=== Data shown ===

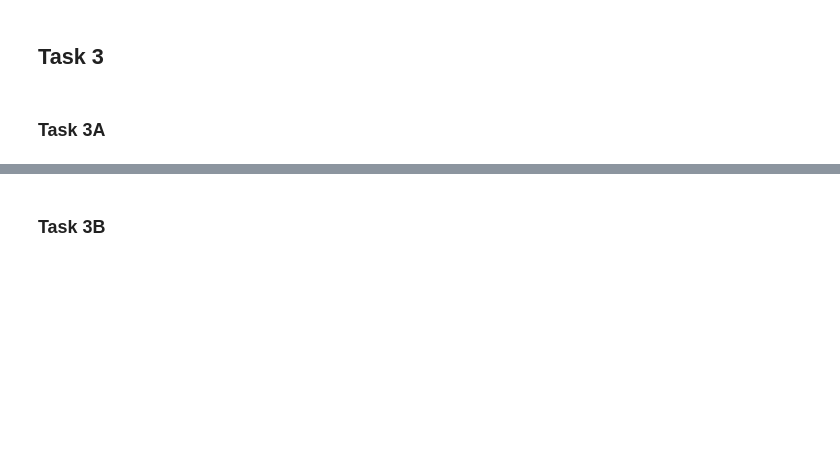
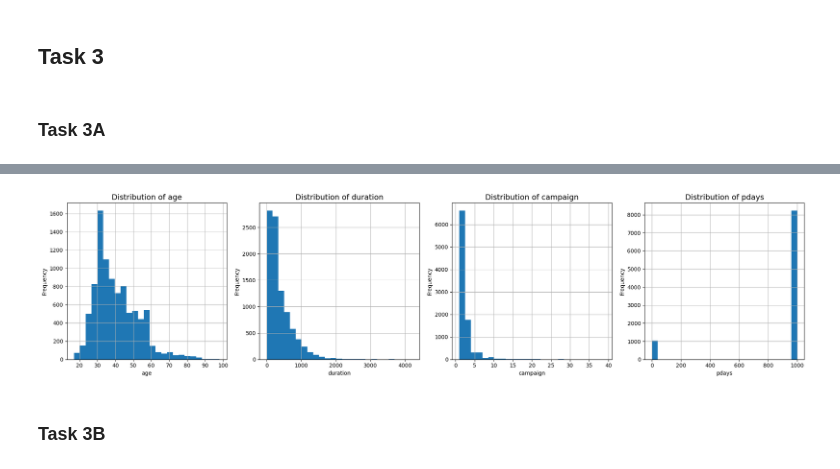
Before and after one commit to owen-simon/IS-6482-data-mining, a Jupyter notebook: Week 1/A1_Simon_Owen.ipynb, the cells around one changed output, grey strips where cells are left out. Saved outputs shown, nothing was run; the diff lists cells and outputs as text; code cells hidden in the pictures; blank space fills up the shorter version.

```diff
--- a/Week 1/A1_Simon_Owen.ipynb
+++ b/Week 1/A1_Simon_Owen.ipynb
@@ -100,3 +86,18 @@ for var in numeric_vars:
+# %%
+fig, axes = plt.subplots(nrows=1,
+                         ncols=len(numeric_vars),
+                         figsize=(20,5))
+
+for ax, var in zip(axes, numeric_vars):
+    df[var].hist(bins=25, ax=ax)
+    ax.set_title(f"Distribution of {var}", fontsize=14)
+    ax.set_xlabel(var)
+    ax.set_ylabel("Frequency")
+
+plt.tight_layout()
+plt.show()
+# %% [output]
+[figure, added]
 # %% [markdown]
 ### Task 3B
 # %%
```
Also changed, not shown: parts of 4 cells of this notebook.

===

Work instructions —
A word-for-word copy of the entries is needed, with no pictures in it.

Task response —
Before and after one commit to owen-simon/IS-6482-data-mining, a Jupyter notebook: Week 1/A1_Simon_Owen.ipynb, the cells around one changed output, grey strips where cells are left out. Saved outputs shown, nothing was run; the diff lists cells and outputs as text; code cells hidden in the pictures; blank space fills up the shorter version.

```diff
--- a/Week 1/A1_Simon_Owen.ipynb
+++ b/Week 1/A1_Simon_Owen.ipynb
@@ -100,3 +86,18 @@ for var in numeric_vars:
+# %%
+fig, axes = plt.subplots(nrows=1,
+                         ncols=len(numeric_vars),
+                         figsize=(20,5))
+
+for ax, var in zip(axes, numeric_vars):
+    df[var].hist(bins=25, ax=ax)
+    ax.set_title(f"Distribution of {var}", fontsize=14)
+    ax.set_xlabel(var)
+    ax.set_ylabel("Frequency")
+
+plt.tight_layout()
+plt.show()
+# %% [output]
+[figure, added]
 # %% [markdown]
 ### Task 3B
 # %%
```
Also changed, not shown: parts of 4 cells of this notebook.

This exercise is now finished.